**WORK ORDER**
Find every line below where the string "Music" shows up, and copy those lines.

--- PROVIDED RECORDS Enclosed Below ---

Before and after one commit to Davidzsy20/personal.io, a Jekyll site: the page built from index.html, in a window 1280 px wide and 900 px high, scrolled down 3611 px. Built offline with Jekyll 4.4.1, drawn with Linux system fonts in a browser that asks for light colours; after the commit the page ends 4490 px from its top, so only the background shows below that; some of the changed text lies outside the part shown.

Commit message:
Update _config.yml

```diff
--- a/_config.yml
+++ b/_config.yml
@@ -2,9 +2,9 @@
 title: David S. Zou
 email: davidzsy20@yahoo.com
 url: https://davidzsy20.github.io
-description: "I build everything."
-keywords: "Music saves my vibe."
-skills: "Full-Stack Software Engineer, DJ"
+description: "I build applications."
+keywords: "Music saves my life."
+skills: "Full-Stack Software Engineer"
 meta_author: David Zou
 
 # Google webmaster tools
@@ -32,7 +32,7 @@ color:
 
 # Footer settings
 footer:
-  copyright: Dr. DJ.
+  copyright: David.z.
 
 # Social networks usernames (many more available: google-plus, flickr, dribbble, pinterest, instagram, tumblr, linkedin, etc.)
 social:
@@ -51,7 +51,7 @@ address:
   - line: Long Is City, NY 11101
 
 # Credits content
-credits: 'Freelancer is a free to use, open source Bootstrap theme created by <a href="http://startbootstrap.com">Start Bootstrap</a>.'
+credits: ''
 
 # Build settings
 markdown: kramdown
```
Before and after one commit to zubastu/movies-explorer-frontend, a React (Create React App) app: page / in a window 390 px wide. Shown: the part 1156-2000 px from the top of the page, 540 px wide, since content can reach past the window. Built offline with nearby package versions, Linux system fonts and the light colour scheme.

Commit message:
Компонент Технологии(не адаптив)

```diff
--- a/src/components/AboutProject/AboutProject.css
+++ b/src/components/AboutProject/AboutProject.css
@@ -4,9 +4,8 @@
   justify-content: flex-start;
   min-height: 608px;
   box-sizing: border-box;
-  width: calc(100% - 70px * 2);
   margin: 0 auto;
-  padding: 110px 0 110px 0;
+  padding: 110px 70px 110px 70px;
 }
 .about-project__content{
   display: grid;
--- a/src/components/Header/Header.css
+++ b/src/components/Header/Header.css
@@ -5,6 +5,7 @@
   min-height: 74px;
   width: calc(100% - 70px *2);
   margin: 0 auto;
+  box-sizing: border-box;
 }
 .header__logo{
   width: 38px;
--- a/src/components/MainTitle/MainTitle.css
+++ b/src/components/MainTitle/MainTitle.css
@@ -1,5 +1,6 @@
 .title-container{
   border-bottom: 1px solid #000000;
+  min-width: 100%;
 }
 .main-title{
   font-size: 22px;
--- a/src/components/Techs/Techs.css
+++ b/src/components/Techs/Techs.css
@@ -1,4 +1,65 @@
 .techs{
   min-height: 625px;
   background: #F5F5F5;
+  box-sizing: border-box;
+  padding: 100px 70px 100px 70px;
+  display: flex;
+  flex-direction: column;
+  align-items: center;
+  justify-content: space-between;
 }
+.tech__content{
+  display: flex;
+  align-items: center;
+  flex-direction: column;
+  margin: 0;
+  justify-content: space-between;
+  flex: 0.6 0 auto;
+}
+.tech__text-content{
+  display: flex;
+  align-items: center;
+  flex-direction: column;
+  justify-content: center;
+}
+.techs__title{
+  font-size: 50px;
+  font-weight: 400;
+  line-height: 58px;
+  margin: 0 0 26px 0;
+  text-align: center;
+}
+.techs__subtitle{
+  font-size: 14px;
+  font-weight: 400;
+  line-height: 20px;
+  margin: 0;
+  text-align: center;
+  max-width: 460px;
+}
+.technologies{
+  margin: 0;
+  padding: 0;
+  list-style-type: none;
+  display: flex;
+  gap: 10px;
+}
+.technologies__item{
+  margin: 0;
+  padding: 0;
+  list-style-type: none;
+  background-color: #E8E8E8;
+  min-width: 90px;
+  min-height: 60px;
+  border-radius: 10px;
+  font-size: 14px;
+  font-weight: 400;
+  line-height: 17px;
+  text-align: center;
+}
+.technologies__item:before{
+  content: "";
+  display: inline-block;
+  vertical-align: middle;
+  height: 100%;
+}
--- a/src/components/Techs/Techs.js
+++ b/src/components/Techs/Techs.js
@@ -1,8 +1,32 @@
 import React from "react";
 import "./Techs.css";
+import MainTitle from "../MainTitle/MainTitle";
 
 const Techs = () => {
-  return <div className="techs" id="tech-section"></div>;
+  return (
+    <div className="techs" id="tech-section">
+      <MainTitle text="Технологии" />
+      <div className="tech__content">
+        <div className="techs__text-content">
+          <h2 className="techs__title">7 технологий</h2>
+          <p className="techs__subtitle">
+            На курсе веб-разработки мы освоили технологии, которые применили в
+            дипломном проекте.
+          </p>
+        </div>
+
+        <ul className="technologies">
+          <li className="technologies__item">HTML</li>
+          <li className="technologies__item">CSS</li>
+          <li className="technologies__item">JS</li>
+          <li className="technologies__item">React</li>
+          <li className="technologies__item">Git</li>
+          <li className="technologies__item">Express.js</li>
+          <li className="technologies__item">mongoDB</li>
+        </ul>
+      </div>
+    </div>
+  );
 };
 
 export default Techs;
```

--- End of Enclosed PROVIDED RECORDS ---

**TASK RESULT**
-keywords: "Music saves my vibe."
+keywords: "Music saves my life."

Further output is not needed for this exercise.